Angels of Light | Preview | live at the Bowery Ballroom

TIME OUT NY: Issue 324/325 | Jordan N. Mamone

Michael Gira certainly hasn't softened his outlook or lost his edge over the past 20 years.

Two decades ago, he began strategizing the ultraslow, blast-furnace noise-rock of Swans, whose crushingly physical rhythms and guitar terrorism influenced generations of grindcore, industrial and postpunk warlords. These days, as the leader of the largely acoustic Angels of Light, he channels his energy into quiet, dis- turbing ballads that erupt into huge, sparklingly euphonic crescendos. But despite their superficially vast differences in style, both groups revolve around the same basic obsessions with hypnotic repetition, gut-wrenching emotional impact, sensually sooty lyrics and an attention to detail.

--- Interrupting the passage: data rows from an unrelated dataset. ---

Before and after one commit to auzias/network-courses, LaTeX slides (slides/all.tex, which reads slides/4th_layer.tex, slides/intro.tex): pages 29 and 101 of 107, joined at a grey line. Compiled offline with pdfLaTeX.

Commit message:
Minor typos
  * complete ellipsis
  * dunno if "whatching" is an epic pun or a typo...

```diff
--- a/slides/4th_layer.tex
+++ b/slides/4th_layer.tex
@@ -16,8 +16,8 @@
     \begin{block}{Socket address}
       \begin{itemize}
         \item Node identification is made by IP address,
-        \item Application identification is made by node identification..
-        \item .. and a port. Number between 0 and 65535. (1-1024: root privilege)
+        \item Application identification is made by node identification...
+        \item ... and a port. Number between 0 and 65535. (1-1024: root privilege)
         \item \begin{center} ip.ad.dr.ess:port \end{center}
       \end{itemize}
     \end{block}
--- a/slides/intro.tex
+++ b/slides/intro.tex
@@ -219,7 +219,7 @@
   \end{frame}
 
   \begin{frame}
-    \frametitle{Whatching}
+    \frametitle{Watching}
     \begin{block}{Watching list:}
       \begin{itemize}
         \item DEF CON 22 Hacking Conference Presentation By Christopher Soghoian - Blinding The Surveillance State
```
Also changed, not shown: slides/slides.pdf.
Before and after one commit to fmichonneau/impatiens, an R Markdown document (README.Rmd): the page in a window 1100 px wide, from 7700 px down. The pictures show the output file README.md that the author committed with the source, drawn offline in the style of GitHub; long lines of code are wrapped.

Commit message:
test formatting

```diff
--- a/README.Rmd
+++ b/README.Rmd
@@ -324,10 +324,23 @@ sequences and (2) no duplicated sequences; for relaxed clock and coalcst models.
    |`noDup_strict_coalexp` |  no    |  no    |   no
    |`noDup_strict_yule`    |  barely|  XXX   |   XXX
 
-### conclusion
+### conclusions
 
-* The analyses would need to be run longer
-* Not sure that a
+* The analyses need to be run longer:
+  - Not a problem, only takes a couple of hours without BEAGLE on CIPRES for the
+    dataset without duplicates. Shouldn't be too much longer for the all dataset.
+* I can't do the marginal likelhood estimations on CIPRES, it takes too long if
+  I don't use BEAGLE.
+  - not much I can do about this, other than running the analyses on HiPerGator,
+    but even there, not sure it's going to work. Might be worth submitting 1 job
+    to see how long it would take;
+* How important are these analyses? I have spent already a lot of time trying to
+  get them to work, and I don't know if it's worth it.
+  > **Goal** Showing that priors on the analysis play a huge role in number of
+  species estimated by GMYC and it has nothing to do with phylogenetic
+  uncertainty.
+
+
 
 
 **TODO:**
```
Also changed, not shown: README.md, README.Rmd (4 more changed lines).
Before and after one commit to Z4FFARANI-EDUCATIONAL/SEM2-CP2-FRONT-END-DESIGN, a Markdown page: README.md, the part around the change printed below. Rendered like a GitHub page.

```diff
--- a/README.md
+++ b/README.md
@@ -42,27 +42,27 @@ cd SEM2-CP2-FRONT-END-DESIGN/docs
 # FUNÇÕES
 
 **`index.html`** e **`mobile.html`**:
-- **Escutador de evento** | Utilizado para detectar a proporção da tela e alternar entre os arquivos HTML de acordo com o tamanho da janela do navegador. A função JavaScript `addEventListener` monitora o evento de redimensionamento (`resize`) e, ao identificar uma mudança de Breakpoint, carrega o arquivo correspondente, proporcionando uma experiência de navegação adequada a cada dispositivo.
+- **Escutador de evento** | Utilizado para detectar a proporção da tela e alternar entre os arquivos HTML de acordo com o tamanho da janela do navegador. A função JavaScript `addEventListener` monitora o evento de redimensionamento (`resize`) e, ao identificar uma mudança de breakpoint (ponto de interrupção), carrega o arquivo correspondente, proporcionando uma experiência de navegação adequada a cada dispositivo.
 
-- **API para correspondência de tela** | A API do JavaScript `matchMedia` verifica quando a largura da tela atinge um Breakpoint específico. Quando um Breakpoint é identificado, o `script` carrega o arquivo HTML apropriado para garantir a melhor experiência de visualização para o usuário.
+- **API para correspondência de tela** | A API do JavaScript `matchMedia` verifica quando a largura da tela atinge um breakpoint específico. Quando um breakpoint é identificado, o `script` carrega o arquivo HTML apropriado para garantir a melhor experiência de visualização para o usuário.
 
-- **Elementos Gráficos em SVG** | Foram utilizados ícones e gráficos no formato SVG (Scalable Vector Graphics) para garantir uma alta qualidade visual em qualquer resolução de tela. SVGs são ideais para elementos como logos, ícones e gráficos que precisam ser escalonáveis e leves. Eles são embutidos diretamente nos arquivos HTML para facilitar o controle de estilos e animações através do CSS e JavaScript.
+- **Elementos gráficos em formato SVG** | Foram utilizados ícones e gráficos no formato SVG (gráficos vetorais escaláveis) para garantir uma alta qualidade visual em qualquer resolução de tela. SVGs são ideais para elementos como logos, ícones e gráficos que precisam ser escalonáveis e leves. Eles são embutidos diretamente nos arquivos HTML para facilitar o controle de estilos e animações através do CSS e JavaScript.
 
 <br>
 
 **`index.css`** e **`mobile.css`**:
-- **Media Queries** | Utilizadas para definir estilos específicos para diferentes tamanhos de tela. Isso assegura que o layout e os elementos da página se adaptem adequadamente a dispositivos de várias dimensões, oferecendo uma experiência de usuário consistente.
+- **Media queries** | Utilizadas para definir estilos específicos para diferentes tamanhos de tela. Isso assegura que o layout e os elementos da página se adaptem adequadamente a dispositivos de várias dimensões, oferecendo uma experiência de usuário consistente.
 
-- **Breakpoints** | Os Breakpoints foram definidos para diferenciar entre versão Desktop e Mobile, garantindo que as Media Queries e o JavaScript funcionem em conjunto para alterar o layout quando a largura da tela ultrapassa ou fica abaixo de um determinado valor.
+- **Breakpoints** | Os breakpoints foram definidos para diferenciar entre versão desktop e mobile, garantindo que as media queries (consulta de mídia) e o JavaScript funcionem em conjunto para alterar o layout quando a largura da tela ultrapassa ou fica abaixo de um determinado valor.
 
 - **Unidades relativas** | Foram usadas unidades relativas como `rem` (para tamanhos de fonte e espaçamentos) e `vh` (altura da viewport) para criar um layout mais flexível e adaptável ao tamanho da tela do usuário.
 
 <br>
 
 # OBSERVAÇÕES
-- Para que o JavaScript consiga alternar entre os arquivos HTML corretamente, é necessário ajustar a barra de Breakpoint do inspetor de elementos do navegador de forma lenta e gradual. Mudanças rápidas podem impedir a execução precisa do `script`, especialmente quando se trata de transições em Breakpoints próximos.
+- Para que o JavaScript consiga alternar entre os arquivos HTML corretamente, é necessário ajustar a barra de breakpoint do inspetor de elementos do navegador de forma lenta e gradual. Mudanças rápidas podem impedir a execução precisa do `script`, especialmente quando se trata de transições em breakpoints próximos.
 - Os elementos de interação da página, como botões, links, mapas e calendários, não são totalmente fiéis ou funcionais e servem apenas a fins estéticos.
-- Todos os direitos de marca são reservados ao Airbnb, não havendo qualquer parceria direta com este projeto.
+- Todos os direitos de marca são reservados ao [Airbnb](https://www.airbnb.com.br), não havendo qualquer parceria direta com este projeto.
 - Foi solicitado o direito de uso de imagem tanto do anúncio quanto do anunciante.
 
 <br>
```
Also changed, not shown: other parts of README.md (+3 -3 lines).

For proof, sample Gira's trio of 2001 releases on his own Young God label. The Angels of Light's second album, How I Loved You, strips down and improves upon the silken beauty, grim imagery and orchestral swells of the band's more sedate 1999 debut, New Mother. Whether Gira is reveling in the dreamy narco-bliss of "Evangeline," possessed by the spirit of a raped prisoner in the galloping "My True Body," or indulging his perversions to the percussive thrusts of "New York Girls," he brings increased immediacy to this recent collection of oedipal love/hate songs.

By contrast, humble introspection and playful, home-studio tinkering dominate What We Did, his casual collaboration with Dan Matz (of the Birdwatcher and Windsor for the Derby). Excluding a couple of unsubtle digressions into folk and country, the pair's soft psychedelia, spaced-out abstractions and stabs at warped pop radiate warmth, imagination and intimacy. Even less formal is Gira's exquisitely packaged Solo Recordings at Home, most of which use only six strings, one microphone and a character-filled voice.

The Angels of Light return to their hometown of NYC for the final date of their U.S. tour. Lately, they've been running through small-ensemble versions of music from the aforementioned releases. Gira, a well-known perfectionist, tends to rearrange and intensify his material for performances, so this set should be an exceptionally fluid and bewitching experience.